### Assigned task
An exact copy of the data is required; the images should not appear in it.

*** Opening of Provided data ***

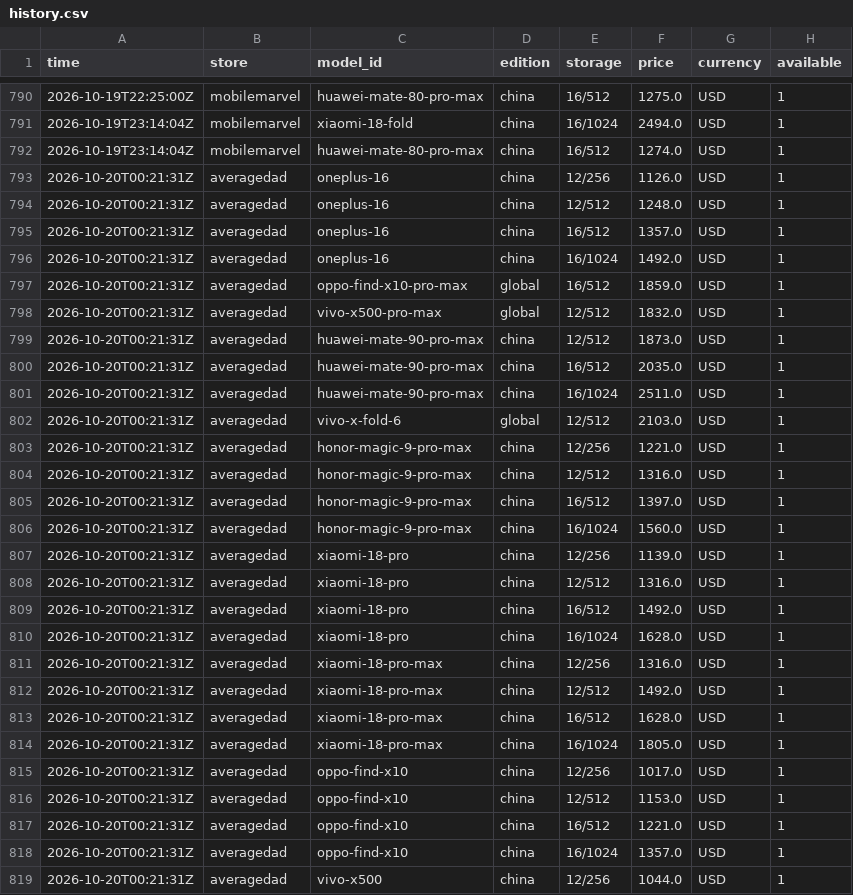
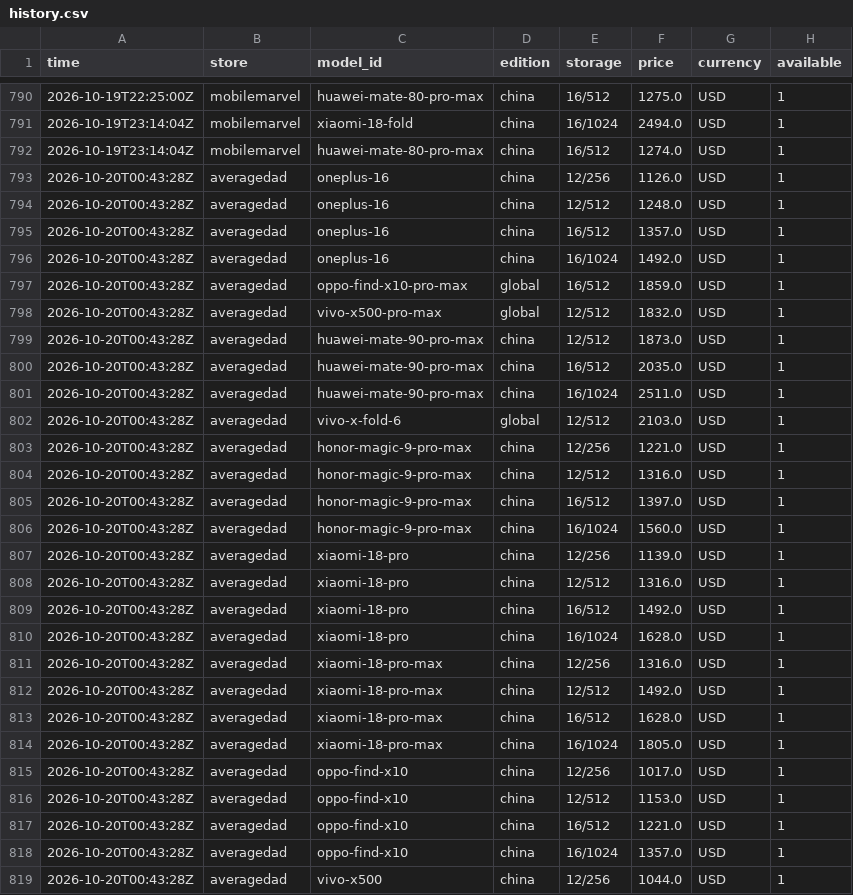
Before and after one commit to nypko/pricechecker, a CSV file: data/history.csv, drawn as a sheet; only a part is shown, gaps mark what is left out; the diff covers the shown part only.

Commit message:
Prices 2026-10-20T00:43Z

```diff
--- a/data/history.csv
+++ b/data/history.csv
@@ -792,28 +792,28 @@ time,store,model_id,edition,storage,price,currency,available
 2026-10-19T23:14:04Z,mobilemarvel,huawei-mate-80-pro-max,china,16/512,1274.0,USD,1
-2026-10-20T00:21:31Z,averagedad,oneplus-16,china,12/256,1126.0,USD,1
-2026-10-20T00:21:31Z,averagedad,oneplus-16,china,12/512,1248.0,USD,1
-2026-10-20T00:21:31Z,averagedad,oneplus-16,china,16/512,1357.0,USD,1
-2026-10-20T00:21:31Z,averagedad,oneplus-16,china,16/1024,1492.0,USD,1
-2026-10-20T00:21:31Z,averagedad,oppo-find-x10-pro-max,global,16/512,1859.0,USD,1
-2026-10-20T00:21:31Z,averagedad,vivo-x500-pro-max,global,12/512,1832.0,USD,1
-2026-10-20T00:21:31Z,averagedad,huawei-mate-90-pro-max,china,12/512,1873.0,USD,1
-2026-10-20T00:21:31Z,averagedad,huawei-mate-90-pro-max,china,16/512,2035.0,USD,1
-2026-10-20T00:21:31Z,averagedad,huawei-mate-90-pro-max,china,16/1024,2511.0,USD,1
-2026-10-20T00:21:31Z,averagedad,vivo-x-fold-6,global,12/512,2103.0,USD,1
-2026-10-20T00:21:31Z,averagedad,honor-magic-9-pro-max,china,12/256,1221.0,USD,1
-2026-10-20T00:21:31Z,averagedad,honor-magic-9-pro-max,china,12/512,1316.0,USD,1
-2026-10-20T00:21:31Z,averagedad,honor-magic-9-pro-max,china,16/512,1397.0,USD,1
-2026-10-20T00:21:31Z,averagedad,honor-magic-9-pro-max,china,16/1024,1560.0,USD,1
-2026-10-20T00:21:31Z,averagedad,xiaomi-18-pro,china,12/256,1139.0,USD,1
-2026-10-20T00:21:31Z,averagedad,xiaomi-18-pro,china,12/512,1316.0,USD,1
-2026-10-20T00:21:31Z,averagedad,xiaomi-18-pro,china,16/512,1492.0,USD,1
-2026-10-20T00:21:31Z,averagedad,xiaomi-18-pro,china,16/1024,1628.0,USD,1
-2026-10-20T00:21:31Z,averagedad,xiaomi-18-pro-max,china,12/256,1316.0,USD,1
-2026-10-20T00:21:31Z,averagedad,xiaomi-18-pro-max,china,12/512,1492.0,USD,1
-2026-10-20T00:21:31Z,averagedad,xiaomi-18-pro-max,china,16/512,1628.0,USD,1
-2026-10-20T00:21:31Z,averagedad,xiaomi-18-pro-max,china,16/1024,1805.0,USD,1
-2026-10-20T00:21:31Z,averagedad,oppo-find-x10,china,12/256,1017.0,USD,1
-2026-10-20T00:21:31Z,averagedad,oppo-find-x10,china,12/512,1153.0,USD,1
-2026-10-20T00:21:31Z,averagedad,oppo-find-x10,china,16/512,1221.0,USD,1
-2026-10-20T00:21:31Z,averagedad,oppo-find-x10,china,16/1024,1357.0,USD,1
-2026-10-20T00:21:31Z,averagedad,vivo-x500,china,12/256,1044.0,USD,1
+2026-10-20T00:43:28Z,averagedad,oneplus-16,china,12/256,1126.0,USD,1
+2026-10-20T00:43:28Z,averagedad,oneplus-16,china,12/512,1248.0,USD,1
+2026-10-20T00:43:28Z,averagedad,oneplus-16,china,16/512,1357.0,USD,1
+2026-10-20T00:43:28Z,averagedad,oneplus-16,china,16/1024,1492.0,USD,1
+2026-10-20T00:43:28Z,averagedad,oppo-find-x10-pro-max,global,16/512,1859.0,USD,1
+2026-10-20T00:43:28Z,averagedad,vivo-x500-pro-max,global,12/512,1832.0,USD,1
+2026-10-20T00:43:28Z,averagedad,huawei-mate-90-pro-max,china,12/512,1873.0,USD,1
+2026-10-20T00:43:28Z,averagedad,huawei-mate-90-pro-max,china,16/512,2035.0,USD,1
+2026-10-20T00:43:28Z,averagedad,huawei-mate-90-pro-max,china,16/1024,2511.0,USD,1
+2026-10-20T00:43:28Z,averagedad,vivo-x-fold-6,global,12/512,2103.0,USD,1
+2026-10-20T00:43:28Z,averagedad,honor-magic-9-pro-max,china,12/256,1221.0,USD,1
+2026-10-20T00:43:28Z,averagedad,honor-magic-9-pro-max,china,12/512,1316.0,USD,1
+2026-10-20T00:43:28Z,averagedad,honor-magic-9-pro-max,china,16/512,1397.0,USD,1
+2026-10-20T00:43:28Z,averagedad,honor-magic-9-pro-max,china,16/1024,1560.0,USD,1
+2026-10-20T00:43:28Z,averagedad,xiaomi-18-pro,china,12/256,1139.0,USD,1
+2026-10-20T00:43:28Z,averagedad,xiaomi-18-pro,china,12/512,1316.0,USD,1
+2026-10-20T00:43:28Z,averagedad,xiaomi-18-pro,china,16/512,1492.0,USD,1
+2026-10-20T00:43:28Z,averagedad,xiaomi-18-pro,china,16/1024,1628.0,USD,1
+2026-10-20T00:43:28Z,averagedad,xiaomi-18-pro-max,china,12/256,1316.0,USD,1
+2026-10-20T00:43:28Z,averagedad,xiaomi-18-pro-max,china,12/512,1492.0,USD,1
+2026-10-20T00:43:28Z,averagedad,xiaomi-18-pro-max,china,16/512,1628.0,USD,1
+2026-10-20T00:43:28Z,averagedad,xiaomi-18-pro-max,china,16/1024,1805.0,USD,1
+2026-10-20T00:43:28Z,averagedad,oppo-find-x10,china,12/256,1017.0,USD,1
+2026-10-20T00:43:28Z,averagedad,oppo-find-x10,china,12/512,1153.0,USD,1
+2026-10-20T00:43:28Z,averagedad,oppo-find-x10,china,16/512,1221.0,USD,1
+2026-10-20T00:43:28Z,averagedad,oppo-find-x10,china,16/1024,1357.0,USD,1
+2026-10-20T00:43:28Z,averagedad,vivo-x500,china,12/256,1044.0,USD,1
```
Also changed, not shown: 99 edited cells elsewhere in this file, 3 other files.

*** Close of Provided data ***

### Solution to the problem
Before and after one commit to nypko/pricechecker, a CSV file: data/history.csv, drawn as a sheet; only a part is shown, gaps mark what is left out; the diff covers the shown part only.

Commit message:
Prices 2026-10-20T00:43Z

```diff
--- a/data/history.csv
+++ b/data/history.csv
@@ -792,28 +792,28 @@ time,store,model_id,edition,storage,price,currency,available
 2026-10-19T23:14:04Z,mobilemarvel,huawei-mate-80-pro-max,china,16/512,1274.0,USD,1
-2026-10-20T00:21:31Z,averagedad,oneplus-16,china,12/256,1126.0,USD,1
-2026-10-20T00:21:31Z,averagedad,oneplus-16,china,12/512,1248.0,USD,1
-2026-10-20T00:21:31Z,averagedad,oneplus-16,china,16/512,1357.0,USD,1
-2026-10-20T00:21:31Z,averagedad,oneplus-16,china,16/1024,1492.0,USD,1
-2026-10-20T00:21:31Z,averagedad,oppo-find-x10-pro-max,global,16/512,1859.0,USD,1
-2026-10-20T00:21:31Z,averagedad,vivo-x500-pro-max,global,12/512,1832.0,USD,1
-2026-10-20T00:21:31Z,averagedad,huawei-mate-90-pro-max,china,12/512,1873.0,USD,1
-2026-10-20T00:21:31Z,averagedad,huawei-mate-90-pro-max,china,16/512,2035.0,USD,1
-2026-10-20T00:21:31Z,averagedad,huawei-mate-90-pro-max,china,16/1024,2511.0,USD,1
-2026-10-20T00:21:31Z,averagedad,vivo-x-fold-6,global,12/512,2103.0,USD,1
-2026-10-20T00:21:31Z,averagedad,honor-magic-9-pro-max,china,12/256,1221.0,USD,1
-2026-10-20T00:21:31Z,averagedad,honor-magic-9-pro-max,china,12/512,1316.0,USD,1
-2026-10-20T00:21:31Z,averagedad,honor-magic-9-pro-max,china,16/512,1397.0,USD,1
-2026-10-20T00:21:31Z,averagedad,honor-magic-9-pro-max,china,16/1024,1560.0,USD,1
-2026-10-20T00:21:31Z,averagedad,xiaomi-18-pro,china,12/256,1139.0,USD,1
-2026-10-20T00:21:31Z,averagedad,xiaomi-18-pro,china,12/512,1316.0,USD,1
-2026-10-20T00:21:31Z,averagedad,xiaomi-18-pro,china,16/512,1492.0,USD,1
-2026-10-20T00:21:31Z,averagedad,xiaomi-18-pro,china,16/1024,1628.0,USD,1
-2026-10-20T00:21:31Z,averagedad,xiaomi-18-pro-max,china,12/256,1316.0,USD,1
-2026-10-20T00:21:31Z,averagedad,xiaomi-18-pro-max,china,12/512,1492.0,USD,1
-2026-10-20T00:21:31Z,averagedad,xiaomi-18-pro-max,china,16/512,1628.0,USD,1
-2026-10-20T00:21:31Z,averagedad,xiaomi-18-pro-max,china,16/1024,1805.0,USD,1
-2026-10-20T00:21:31Z,averagedad,oppo-find-x10,china,12/256,1017.0,USD,1
-2026-10-20T00:21:31Z,averagedad,oppo-find-x10,china,12/512,1153.0,USD,1
-2026-10-20T00:21:31Z,averagedad,oppo-find-x10,china,16/512,1221.0,USD,1
-2026-10-20T00:21:31Z,averagedad,oppo-find-x10,china,16/1024,1357.0,USD,1
-2026-10-20T00:21:31Z,averagedad,vivo-x500,china,12/256,1044.0,USD,1
+2026-10-20T00:43:28Z,averagedad,oneplus-16,china,12/256,1126.0,USD,1
+2026-10-20T00:43:28Z,averagedad,oneplus-16,china,12/512,1248.0,USD,1
+2026-10-20T00:43:28Z,averagedad,oneplus-16,china,16/512,1357.0,USD,1
+2026-10-20T00:43:28Z,averagedad,oneplus-16,china,16/1024,1492.0,USD,1
+2026-10-20T00:43:28Z,averagedad,oppo-find-x10-pro-max,global,16/512,1859.0,USD,1
+2026-10-20T00:43:28Z,averagedad,vivo-x500-pro-max,global,12/512,1832.0,USD,1
+2026-10-20T00:43:28Z,averagedad,huawei-mate-90-pro-max,china,12/512,1873.0,USD,1
+2026-10-20T00:43:28Z,averagedad,huawei-mate-90-pro-max,china,16/512,2035.0,USD,1
+2026-10-20T00:43:28Z,averagedad,huawei-mate-90-pro-max,china,16/1024,2511.0,USD,1
+2026-10-20T00:43:28Z,averagedad,vivo-x-fold-6,global,12/512,2103.0,USD,1
+2026-10-20T00:43:28Z,averagedad,honor-magic-9-pro-max,china,12/256,1221.0,USD,1
+2026-10-20T00:43:28Z,averagedad,honor-magic-9-pro-max,china,12/512,1316.0,USD,1
+2026-10-20T00:43:28Z,averagedad,honor-magic-9-pro-max,china,16/512,1397.0,USD,1
+2026-10-20T00:43:28Z,averagedad,honor-magic-9-pro-max,china,16/1024,1560.0,USD,1
+2026-10-20T00:43:28Z,averagedad,xiaomi-18-pro,china,12/256,1139.0,USD,1
+2026-10-20T00:43:28Z,averagedad,xiaomi-18-pro,china,12/512,1316.0,USD,1
+2026-10-20T00:43:28Z,averagedad,xiaomi-18-pro,china,16/512,1492.0,USD,1
+2026-10-20T00:43:28Z,averagedad,xiaomi-18-pro,china,16/1024,1628.0,USD,1
+2026-10-20T00:43:28Z,averagedad,xiaomi-18-pro-max,china,12/256,1316.0,USD,1
+2026-10-20T00:43:28Z,averagedad,xiaomi-18-pro-max,china,12/512,1492.0,USD,1
+2026-10-20T00:43:28Z,averagedad,xiaomi-18-pro-max,china,16/512,1628.0,USD,1
+2026-10-20T00:43:28Z,averagedad,xiaomi-18-pro-max,china,16/1024,1805.0,USD,1
+2026-10-20T00:43:28Z,averagedad,oppo-find-x10,china,12/256,1017.0,USD,1
+2026-10-20T00:43:28Z,averagedad,oppo-find-x10,china,12/512,1153.0,USD,1
+2026-10-20T00:43:28Z,averagedad,oppo-find-x10,china,16/512,1221.0,USD,1
+2026-10-20T00:43:28Z,averagedad,oppo-find-x10,china,16/1024,1357.0,USD,1
+2026-10-20T00:43:28Z,averagedad,vivo-x500,china,12/256,1044.0,USD,1
```
Also changed, not shown: 99 edited cells elsewhere in this file, 3 other files.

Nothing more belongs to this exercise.